Financial wellness education does not involve providing specific investment advice but does include helping people understand their investment options, asset classes, and asset allocation.
The transition from working (receiving a paycheck for your labor) to retirement (living off of your savings) is a day to be celebrated and one that workers plan for decades in advance. The earlier that one starts saving for retirement the better prepared they will be for retirement. Financial wellness programs keep people focused on retirement and show how sacrificing some of their take-home pay today creates a more prosperous life for them in the future.

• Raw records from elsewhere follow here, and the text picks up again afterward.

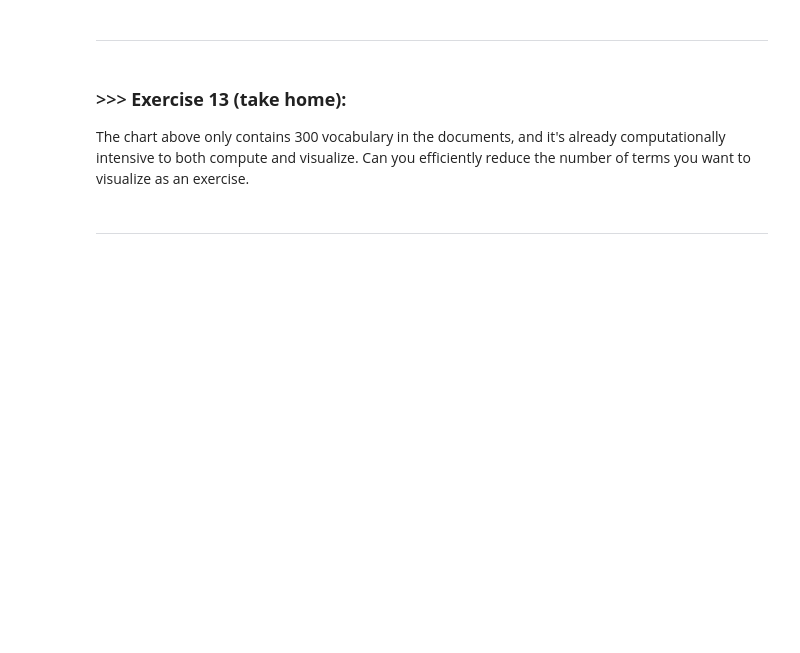
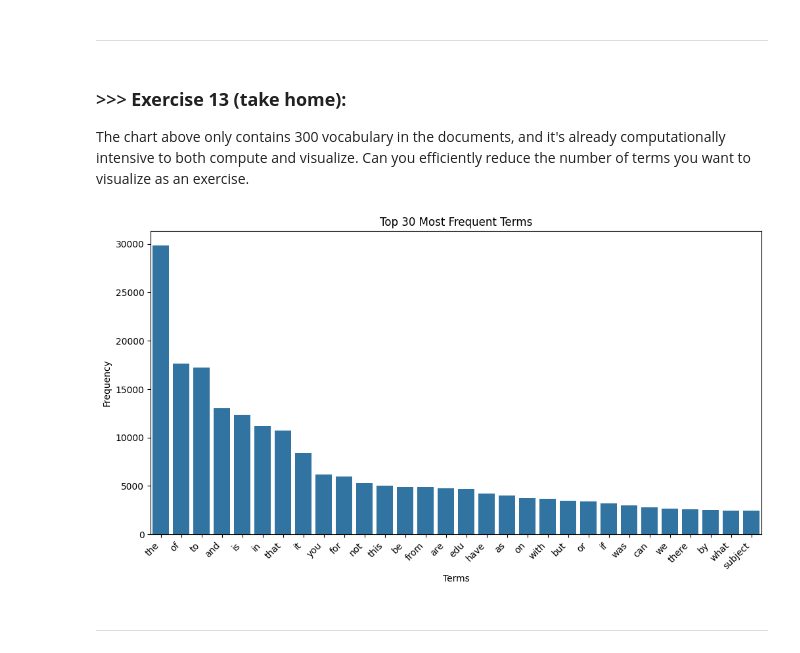
Before and after one commit to DorothySchesly/DM2025-Lab1-Exercise, a Jupyter notebook: DM2025-Lab1-Master.ipynb, the cells around one changed output. Saved outputs shown, nothing was run; the diff lists cells and outputs as text; code cells hidden in the pictures; blank space fills up the shorter version.

```diff
--- a/DM2025-Lab1-Master.ipynb
+++ b/DM2025-Lab1-Master.ipynb
@@ -1298,3 +1338,29 @@ The chart above only contains 300 vocabulary in the documents, and it's already
+# %%
+# Answer here
+import numpy as np
+import matplotlib.pyplot as plt
+import seaborn as sns
+
+# Compute term frequencies
+term_frequencies = np.asarray(X_counts.sum(axis=0))[0]
+
+# Select top N most frequent terms
+top_n = 30
+top_indices = term_frequencies.argsort()[::-1][:top_n]
+top_terms = count_vect.get_feature_names_out()[top_indices]
+top_freqs = term_frequencies[top_indices]
+
+# Plot
+plt.figure(figsize=(12, 6))
+ax = sns.barplot(x=top_terms, y=top_freqs)
+ax.set_xticks(range(top_n))  # ensure tick positions match number of labels
+ax.set_xticklabels(top_terms, rotation=45, ha='right')
+plt.title(f"Top {top_n} Most Frequent Terms")
+plt.xlabel("Terms")
+plt.ylabel("Frequency")
+plt.show()
+# %% [output]
+[figure, added]
 # %% [markdown]
 ---
 # %% [markdown]
```
Also changed, not shown: parts of 22 cells of this notebook.
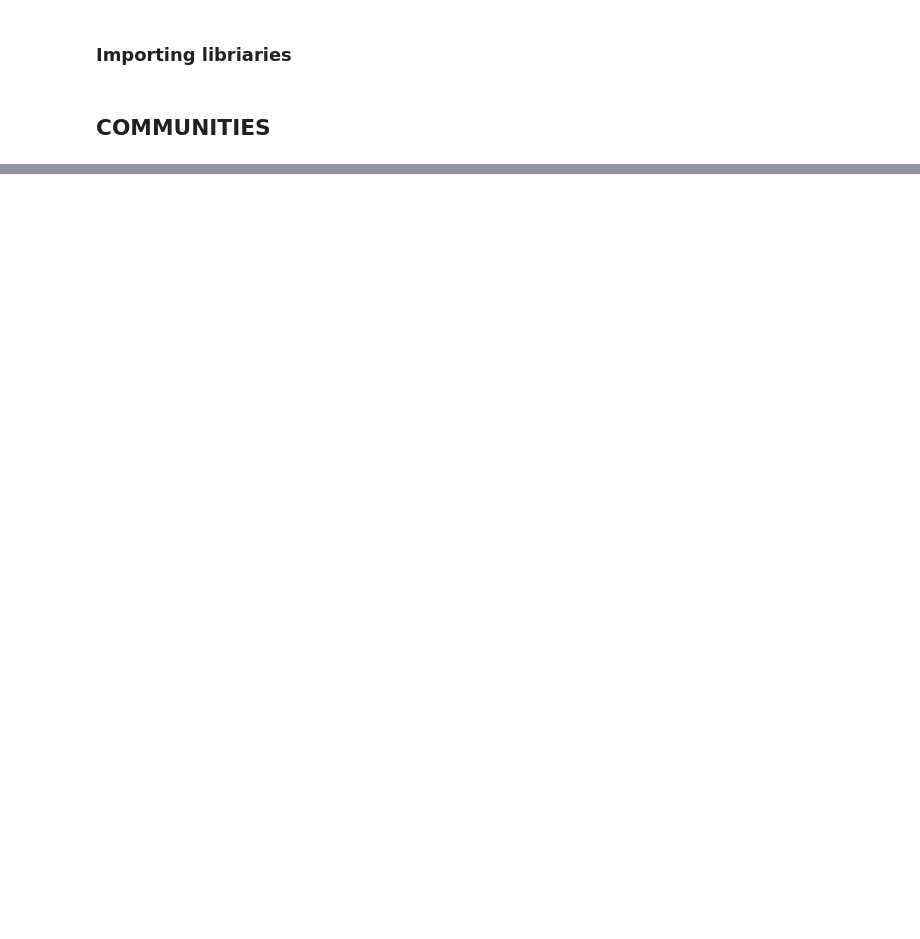
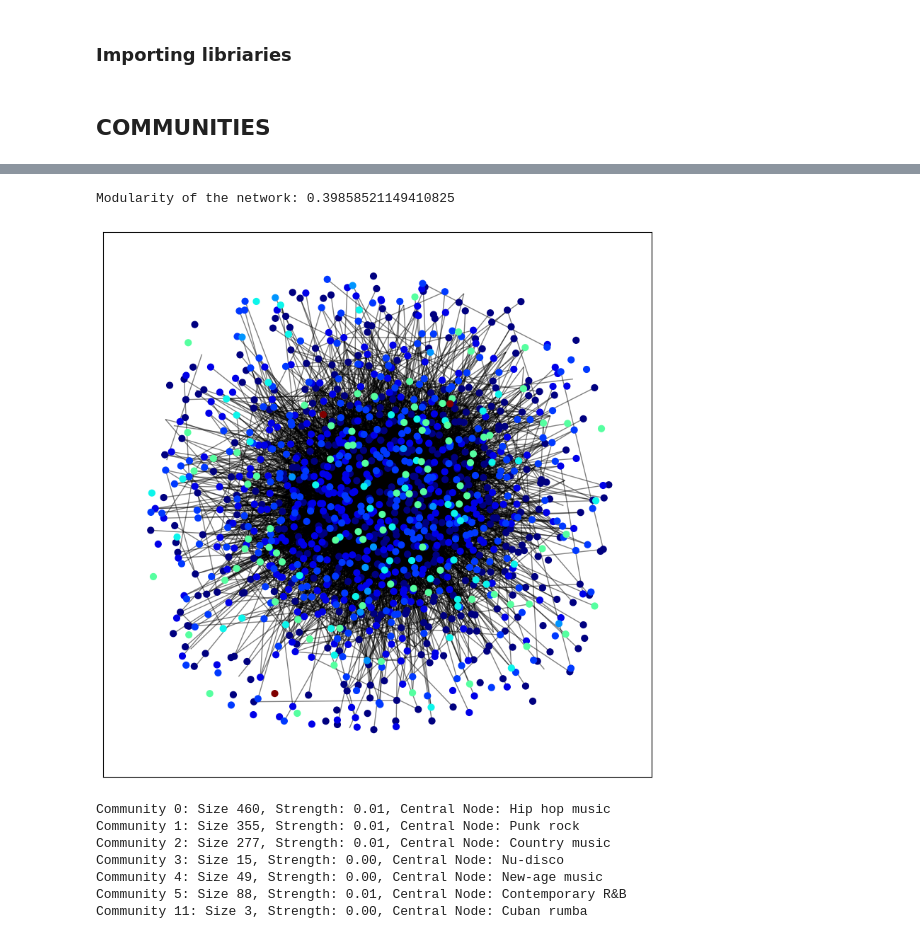
Before and after one commit to jakwisn/DTU-Social-Graphs-And-Interactions, a Jupyter notebook: communities.ipynb, the cells around one changed output, grey strips where cells are left out. Cells and saved outputs as stored; diff of their text form; code cells hidden in the pictures; blank space fills up the shorter version.

```diff
--- a/communities.ipynb
+++ b/communities.ipynb
@@ -498,0 +65,63 @@ Cluster sizes from smallest to largest (excluding single-node clusters): {203: 2
+# %%
+# FastGreedy community
+g = ig.Graph.TupleList(G.edges(), directed=False)
+index_to_label = {index: label for index, label in enumerate(nxG.nodes())}
+
+dendrogram = g.community_fastgreedy()
+clusters = dendrogram.as_clustering()
+partition = {index_to_label[index]: cid for cid, community in enumerate(clusters) for index in community}
+
+# calculate modularity
+modularity = clusters.modularity
+print(f"Modularity of the network: {modularity}")
+
+# count the sizes of each community
+community_sizes = Counter(partition.values())
+
+# calculate community strength and central node for each community
+community_strength = {}
+central_nodes = {}
+
+for community in set(partition.values()):
+    subgraph_nodes = [node for node, comm in partition.items() if comm == community]
+    subgraph = nxG.subgraph(subgraph_nodes)
+    internal_edges = subgraph.number_of_edges()
+    possible_edges = len(subgraph) * (len(subgraph) - 1) / 2
+    community_strength[community] = internal_edges / possible_edges if possible_edges > 0 else 0
+
+    degree_centrality = nx.degree_centrality(subgraph)
+    central_node = max(degree_centrality, key=degree_centrality.get)
+    central_nodes[community] = central_node
+
+# filter out communities with 1 or 2 nodes only for visualization purposes
+filtered_partition = {node: community for node, community in partition.items() if community_sizes[community] > 2}
+
+# visualize the graph without small communities
+plt.figure(figsize=(10, 10))
+pos = nx.spring_layout(nxG, k=0.15, iterations=20)
+cmap = plt.cm.jet
+
+# use correct node labels for plotting
+nx.draw_networkx_nodes(nxG, pos, nodelist=filtered_partition.keys(), node_size=40,
+                       cmap=cmap, node_color=[filtered_partition[node] for node in filtered_partition.keys()])
+nx.draw_networkx_edges(nxG, pos, alpha=0.5)
+plt.savefig('community_fastgreedy.jpg', format='jpg')
+plt.show()
+
+# print information for each community
+for community in set(filtered_partition.values()):
+    size = community_sizes[community]
+    strength = community_strength[community]
+    central_node = central_nodes[community]
+
+    print(f"Community {community}: Size {size}, Strength: {strength:.2f}, Central Node: {central_node}")
+# %% [output]
+Modularity of the network: 0.39858521149410825
+[figure, added]
+Community 0: Size 460, Strength: 0.01, Central Node: Hip hop music
+Community 1: Size 355, Strength: 0.01, Central Node: Punk rock
+Community 2: Size 277, Strength: 0.01, Central Node: Country music
+Community 3: Size 15, Strength: 0.00, Central Node: Nu-disco
+Community 4: Size 49, Strength: 0.00, Central Node: New-age music
+Community 5: Size 88, Strength: 0.01, Central Node: Contemporary R&B
+Community 11: Size 3, Strength: 0.00, Central Node: Cuban rumba
```
Also changed, not shown: parts of 21 cells of this notebook, 7 other files.
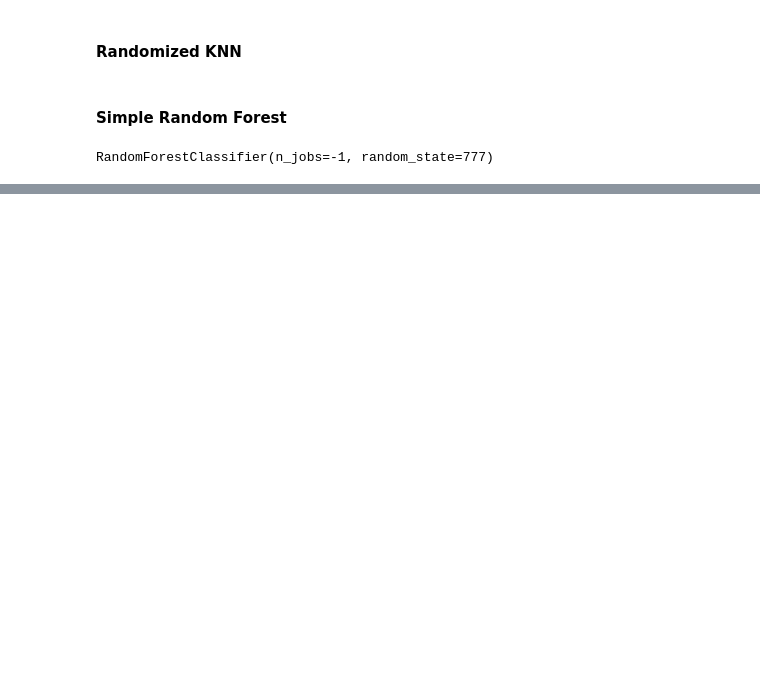
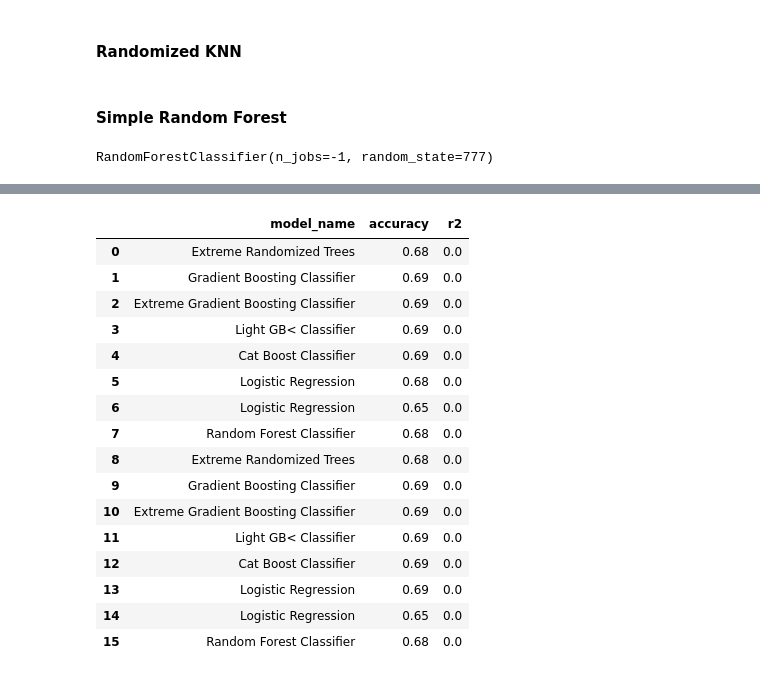
Before and after one commit to smartestnerdfromtown/Data-Science-Projects, a Jupyter notebook: Student Placement Prediction Dataset/analysis.ipynb, the cells around one changed output, grey strips where cells are left out. Drawn from its saved outputs; the diff is of its cells as text; code cells hidden in the pictures; blank space fills up the shorter version.

```diff
--- a/Student Placement Prediction Dataset/analysis.ipynb
+++ b/Student Placement Prediction Dataset/analysis.ipynb
@@ -55,6 +55,17 @@ from sklearn.metrics import (
 )
 # %%
 RANDOM_STATE = 777
+# %%
+results_regression = pd.DataFrame()
+results_classification = pd.DataFrame()
+
+
+def add_results(results_table: pd.DataFrame, model_name: str, accuracy = 0, r2 = 0):
+    results_table.loc[len(results_table), "model_name"] = model_name
+    results_table.loc[len(results_table) - 1, "accuracy"] = np.round(accuracy, 2)
+    results_table.loc[len(results_table) - 1, "r2"] = np.round(r2, 2)
+
+    return results_table
 # %%
 df = pd.read_csv(
     filepath_or_buffer="student_placement_synthetic.csv"
@@ -1864,0 +2064,25 @@ mean_recall_weighted: 0.6934
+# %%
+add_results(
+    results_table=results_classification,
+    model_name="Random Forest Classifier",
+    accuracy=accuracy_score(y_test, y_pred),
+    r2=0
+)
+# %% [output]
+|  | model_name | accuracy | r2 |
+| 0 | Extreme Randomized Trees | 0.68 | 0.0 |
+| 1 | Gradient Boosting Classifier | 0.69 | 0.0 |
+| 2 | Extreme Gradient Boosting Classifier | 0.69 | 0.0 |
+| 3 | Light GB< Classifier | 0.69 | 0.0 |
+| 4 | Cat Boost Classifier | 0.69 | 0.0 |
+| 5 | Logistic Regression | 0.68 | 0.0 |
+| 6 | Logistic Regression | 0.65 | 0.0 |
+| 7 | Random Forest Classifier | 0.68 | 0.0 |
+| 8 | Extreme Randomized Trees | 0.68 | 0.0 |
+| 9 | Gradient Boosting Classifier | 0.69 | 0.0 |
+| 10 | Extreme Gradient Boosting Classifier | 0.69 | 0.0 |
+| 11 | Light GB< Classifier | 0.69 | 0.0 |
+| 12 | Cat Boost Classifier | 0.69 | 0.0 |
+| 13 | Logistic Regression | 0.69 | 0.0 |
+| 14 | Logistic Regression | 0.65 | 0.0 |
+| 15 | Random Forest Classifier | 0.68 | 0.0 |
```
Also changed, not shown: parts of 63 cells of this notebook.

For most people Social Security is going to provide a significant part of their retirement income. Understanding the impact that delaying claiming benefits, or taking them early, has is something that a financial wellness program can help with.
Financial wellness coaches are not tax advisors but taxes do play a role in many financial decisions particularly when it comes to workplace benefits. Roth vs. traditional 401(k) contributions? HSA contributions? Flex spending? Employees may not take advantage of those benefits if they don’t fully understand the benefits and effect on their take-home pay.
A good financial wellness program should be able to craft a more personalized list of next steps for a participant. This encapsulates the education in the form of guidance that points participants to actions they can take to improve their finances.
This education can provide other benefits for employers as their employees improve their finances. The rate of absenteeism, 401(k) loans, and wage garnishments will go down.
Financial wellness programs are not necessarily one-size fits all. The demographics of a company may require a more hands-on program while another company can get the same benefit with a more self-directed approach. The educational content may be written to people with a particular set of circumstances while others may be left wanting.
Being deliberate with your search, and establishing a clear set of requirements, you will be able to build a program that best delivers across your spectrum of employees.
Demographics can be an uncomfortable topic, but it is an important consideration when picking a provider. Differing comfort with technology, different understanding of finances, and the different stages of life that come with age all lead to the same provider delivering different results to two companies with different employee demographics.
A manufacturing firm will have different needs than a company whose employees can work on their personal finances while eating lunch at their desk. Some vendors can provide a program that provides the same level of outcomes to both but many cannot.
Quantitative considerations for choosing vendors include cost, utilization rates, engagement, and retirement readiness. The tools, type of education, touchpoints, and meeting frequency are other features to track throughout your search.
Big initiatives can feel like failures if they were launched without clearly defined criteria for success. Each stakeholder may have different, unspoken, expectations and collectively that will result in some people possibly being unhappy with the program post-launch. Thus, before launch, have a meeting in which each person arrives after having spent fifteen minutes thinking about and writing down what they will consider a success.
Having a definition of success allows you to then define metrics to measure it by. Some possible measures include:
Some of these can be measured with data from the recordkeeper or the financial wellness provider. Others may be measured by conducting a financial wellness survey before the launch and then another one six months or a year later.
Ultimately, the effectiveness of a financial wellness program ends up being spread unevenly. An employee who is debt free and on track for retirement may not feel the same benefit from the program as the person who is deep in debt but finally able to pay off a credit card or the one who learns about 529 accounts and starts saving for the child’s future education. To them the benefit helps provide a better future.